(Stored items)
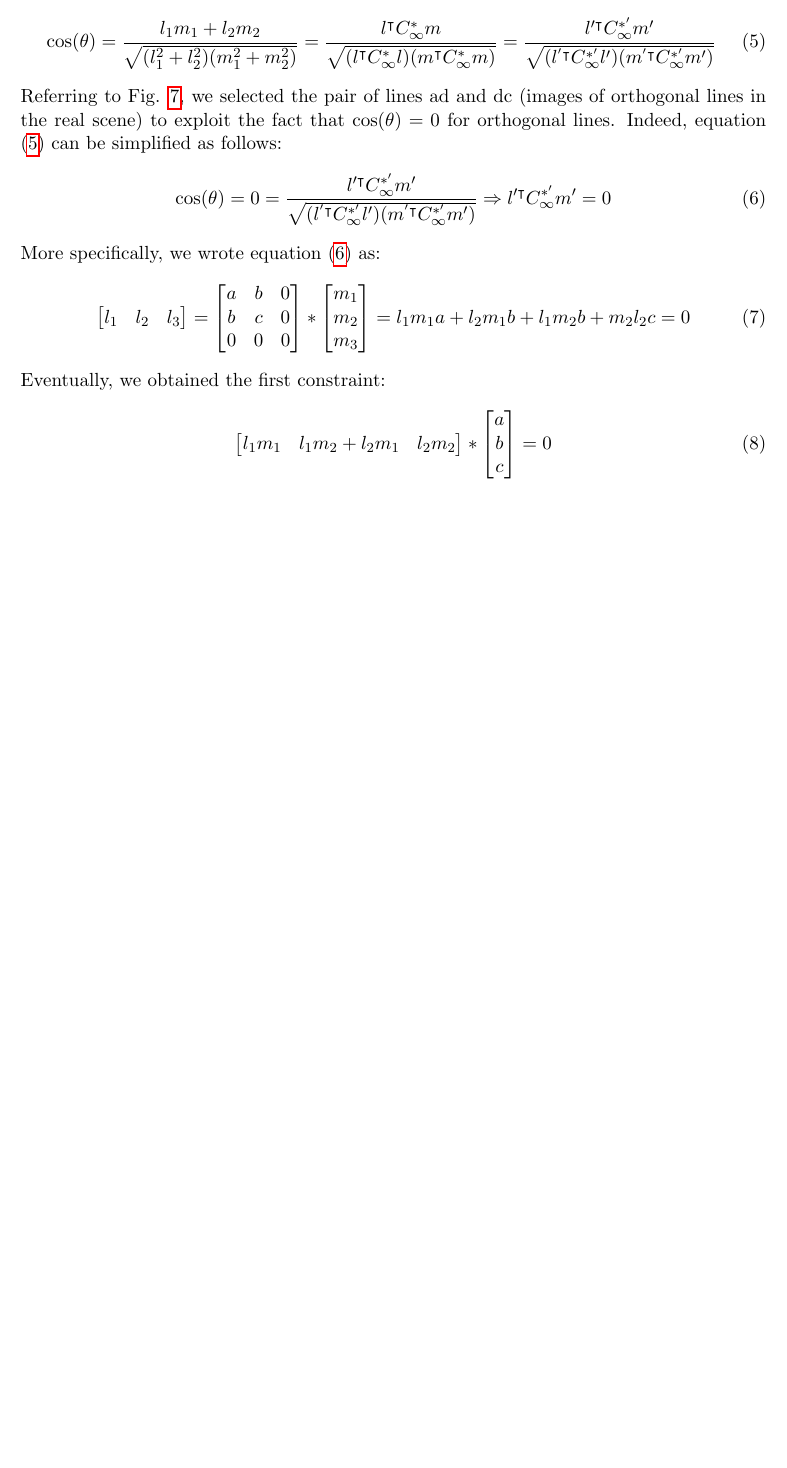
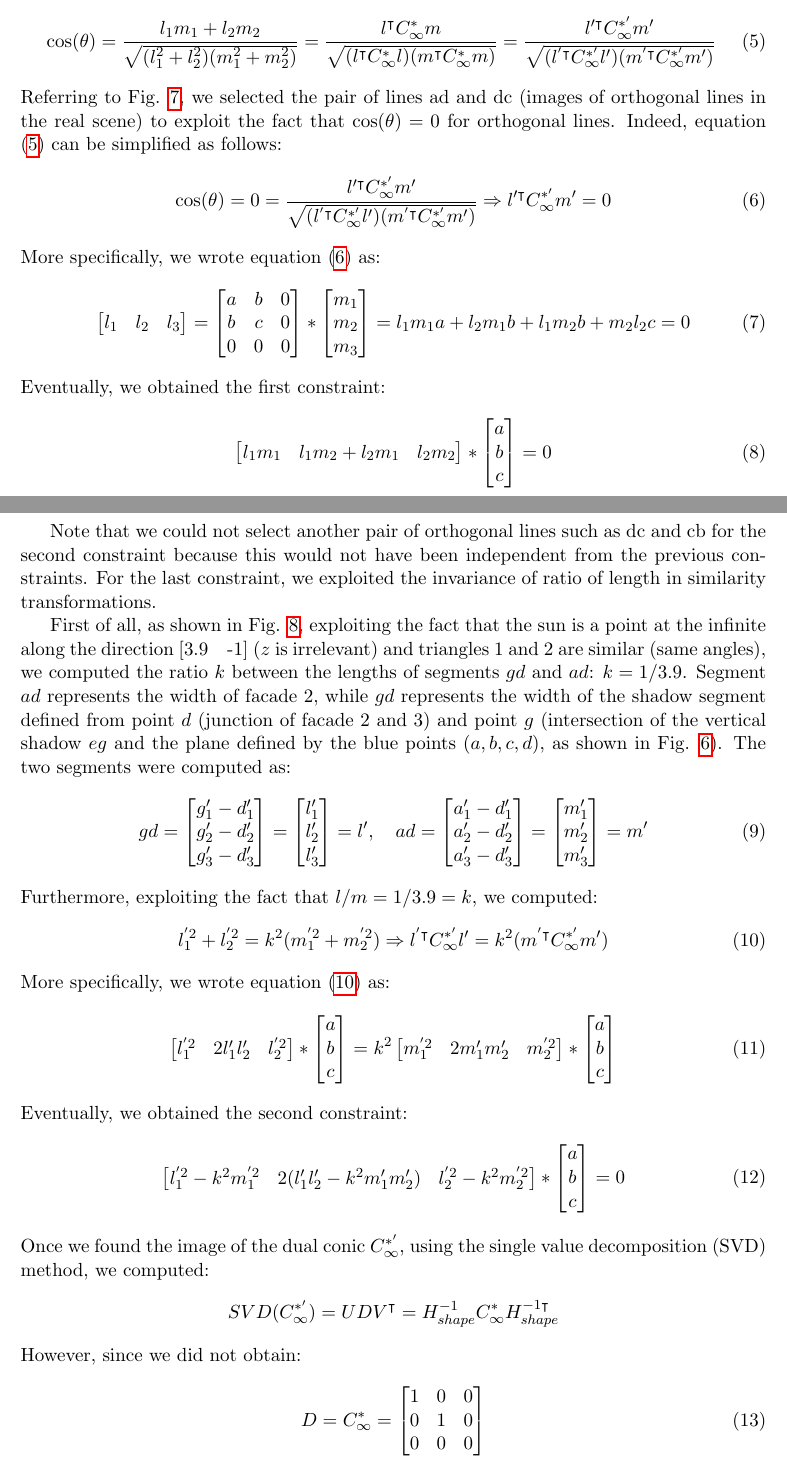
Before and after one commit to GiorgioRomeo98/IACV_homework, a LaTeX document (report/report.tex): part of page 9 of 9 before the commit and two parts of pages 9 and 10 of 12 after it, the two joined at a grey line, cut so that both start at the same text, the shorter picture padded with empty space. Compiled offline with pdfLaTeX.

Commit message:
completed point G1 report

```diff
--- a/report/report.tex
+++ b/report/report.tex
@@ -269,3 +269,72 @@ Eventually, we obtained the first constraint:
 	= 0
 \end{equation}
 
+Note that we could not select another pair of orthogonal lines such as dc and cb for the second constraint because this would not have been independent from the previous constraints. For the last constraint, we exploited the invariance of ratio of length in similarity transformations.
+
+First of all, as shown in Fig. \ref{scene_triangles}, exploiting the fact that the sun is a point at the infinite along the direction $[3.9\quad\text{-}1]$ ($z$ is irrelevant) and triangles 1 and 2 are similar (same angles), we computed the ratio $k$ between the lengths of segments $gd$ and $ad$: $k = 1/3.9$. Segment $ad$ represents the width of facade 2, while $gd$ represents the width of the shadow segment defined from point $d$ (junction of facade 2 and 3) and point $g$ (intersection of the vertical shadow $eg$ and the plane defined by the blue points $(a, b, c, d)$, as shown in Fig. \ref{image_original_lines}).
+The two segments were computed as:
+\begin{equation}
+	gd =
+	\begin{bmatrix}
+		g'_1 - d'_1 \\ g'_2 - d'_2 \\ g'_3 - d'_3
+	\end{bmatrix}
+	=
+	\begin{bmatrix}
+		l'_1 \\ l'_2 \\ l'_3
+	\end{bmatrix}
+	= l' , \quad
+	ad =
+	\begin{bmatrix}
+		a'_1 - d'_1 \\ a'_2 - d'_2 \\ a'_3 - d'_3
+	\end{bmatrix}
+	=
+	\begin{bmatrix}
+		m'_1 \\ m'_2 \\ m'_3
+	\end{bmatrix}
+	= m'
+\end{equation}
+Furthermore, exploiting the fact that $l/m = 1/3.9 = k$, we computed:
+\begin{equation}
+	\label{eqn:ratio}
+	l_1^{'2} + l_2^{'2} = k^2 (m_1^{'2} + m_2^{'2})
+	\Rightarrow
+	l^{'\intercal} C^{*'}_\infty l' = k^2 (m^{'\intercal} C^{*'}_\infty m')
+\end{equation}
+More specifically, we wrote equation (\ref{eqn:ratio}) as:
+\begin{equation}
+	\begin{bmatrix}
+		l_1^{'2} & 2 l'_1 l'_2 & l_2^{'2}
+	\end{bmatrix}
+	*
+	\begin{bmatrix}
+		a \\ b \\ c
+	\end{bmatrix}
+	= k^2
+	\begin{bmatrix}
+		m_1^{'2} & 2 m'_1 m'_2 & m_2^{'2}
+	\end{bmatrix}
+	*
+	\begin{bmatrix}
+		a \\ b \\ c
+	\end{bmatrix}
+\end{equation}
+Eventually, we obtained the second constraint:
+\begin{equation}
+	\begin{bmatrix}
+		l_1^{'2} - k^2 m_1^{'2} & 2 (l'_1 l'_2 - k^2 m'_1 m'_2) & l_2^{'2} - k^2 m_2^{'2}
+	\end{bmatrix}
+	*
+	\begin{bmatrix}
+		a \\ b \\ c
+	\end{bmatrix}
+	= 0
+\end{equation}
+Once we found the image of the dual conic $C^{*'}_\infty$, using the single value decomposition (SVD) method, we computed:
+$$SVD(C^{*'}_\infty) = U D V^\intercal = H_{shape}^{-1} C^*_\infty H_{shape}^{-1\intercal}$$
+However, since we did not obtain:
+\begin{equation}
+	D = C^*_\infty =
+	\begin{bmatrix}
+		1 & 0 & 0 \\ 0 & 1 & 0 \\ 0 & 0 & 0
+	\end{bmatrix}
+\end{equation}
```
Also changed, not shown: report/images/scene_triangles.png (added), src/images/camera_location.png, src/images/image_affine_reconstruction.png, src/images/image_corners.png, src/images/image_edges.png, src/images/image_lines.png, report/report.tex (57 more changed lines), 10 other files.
* * *
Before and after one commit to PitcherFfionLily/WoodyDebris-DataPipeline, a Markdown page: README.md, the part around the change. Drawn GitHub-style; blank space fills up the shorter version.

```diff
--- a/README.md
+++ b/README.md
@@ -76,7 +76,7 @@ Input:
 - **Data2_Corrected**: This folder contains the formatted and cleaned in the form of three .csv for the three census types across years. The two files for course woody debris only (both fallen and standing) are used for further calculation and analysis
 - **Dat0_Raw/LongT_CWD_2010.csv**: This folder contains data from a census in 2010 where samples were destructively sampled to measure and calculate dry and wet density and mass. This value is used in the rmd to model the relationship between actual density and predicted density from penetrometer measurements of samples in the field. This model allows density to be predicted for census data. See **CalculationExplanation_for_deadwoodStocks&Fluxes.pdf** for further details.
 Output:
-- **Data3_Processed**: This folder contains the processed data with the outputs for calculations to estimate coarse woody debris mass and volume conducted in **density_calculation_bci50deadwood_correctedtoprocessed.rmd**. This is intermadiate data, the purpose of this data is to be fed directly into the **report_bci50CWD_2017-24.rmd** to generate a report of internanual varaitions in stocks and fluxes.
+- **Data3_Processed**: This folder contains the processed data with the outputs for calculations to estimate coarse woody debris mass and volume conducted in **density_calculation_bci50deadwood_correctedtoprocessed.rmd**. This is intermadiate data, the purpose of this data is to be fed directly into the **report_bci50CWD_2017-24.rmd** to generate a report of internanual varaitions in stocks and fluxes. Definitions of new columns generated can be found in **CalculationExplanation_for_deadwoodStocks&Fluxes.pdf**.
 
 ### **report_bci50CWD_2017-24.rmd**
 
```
---
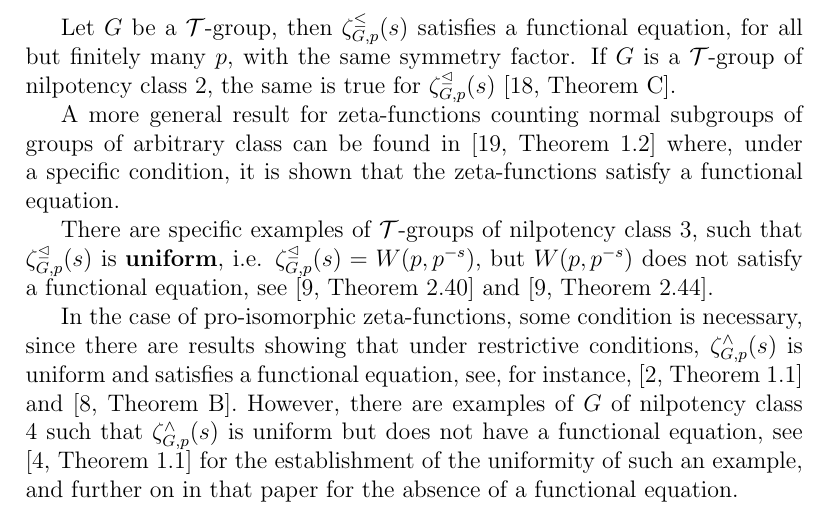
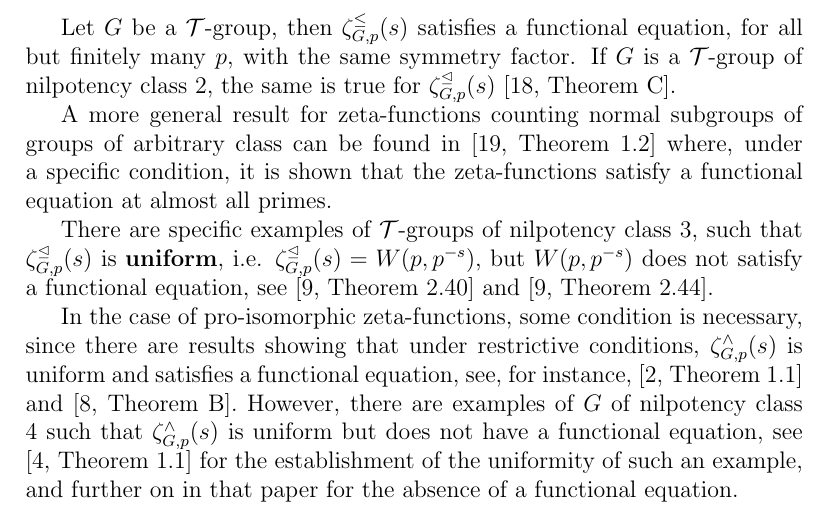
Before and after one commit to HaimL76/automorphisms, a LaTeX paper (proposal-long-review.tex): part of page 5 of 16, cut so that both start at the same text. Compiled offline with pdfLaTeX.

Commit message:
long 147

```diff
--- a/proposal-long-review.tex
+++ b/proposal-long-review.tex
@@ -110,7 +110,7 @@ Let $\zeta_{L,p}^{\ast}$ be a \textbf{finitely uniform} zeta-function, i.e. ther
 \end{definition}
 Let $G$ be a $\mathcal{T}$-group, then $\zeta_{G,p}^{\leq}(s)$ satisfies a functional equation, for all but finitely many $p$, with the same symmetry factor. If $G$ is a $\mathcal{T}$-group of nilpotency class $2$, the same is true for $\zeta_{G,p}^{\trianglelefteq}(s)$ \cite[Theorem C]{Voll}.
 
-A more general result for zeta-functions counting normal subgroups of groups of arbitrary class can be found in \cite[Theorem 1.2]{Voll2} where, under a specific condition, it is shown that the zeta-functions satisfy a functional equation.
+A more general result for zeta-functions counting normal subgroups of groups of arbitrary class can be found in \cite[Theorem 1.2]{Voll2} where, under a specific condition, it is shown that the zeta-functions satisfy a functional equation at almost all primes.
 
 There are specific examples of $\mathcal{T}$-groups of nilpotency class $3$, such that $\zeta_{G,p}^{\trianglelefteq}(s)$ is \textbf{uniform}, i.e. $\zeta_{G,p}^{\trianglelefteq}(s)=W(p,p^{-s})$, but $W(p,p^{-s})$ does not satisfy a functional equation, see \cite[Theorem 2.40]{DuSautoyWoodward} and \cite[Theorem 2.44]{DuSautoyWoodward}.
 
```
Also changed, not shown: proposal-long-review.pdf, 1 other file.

- Prompt -
Check each line of the data above, and please copy the ones in which the string "where" occurs.

- Task answer -
 - **Dat0_Raw/LongT_CWD_2010.csv**: This folder contains data from a census in 2010 where samples were destructively sampled to measure and calculate dry and wet density and mass. This value is used in the rmd to model the relationship between actual density and predicted density from penetrometer measurements of samples in the field. This model allows density to be predicted for census data. See **CalculationExplanation_for_deadwoodStocks&Fluxes.pdf** for further details.
-A more general result for zeta-functions counting normal subgroups of groups of arbitrary class can be found in \cite[Theorem 1.2]{Voll2} where, under a specific condition, it is shown that the zeta-functions satisfy a functional equation.
+A more general result for zeta-functions counting normal subgroups of groups of arbitrary class can be found in \cite[Theorem 1.2]{Voll2} where, under a specific condition, it is shown that the zeta-functions satisfy a functional equation at almost all primes.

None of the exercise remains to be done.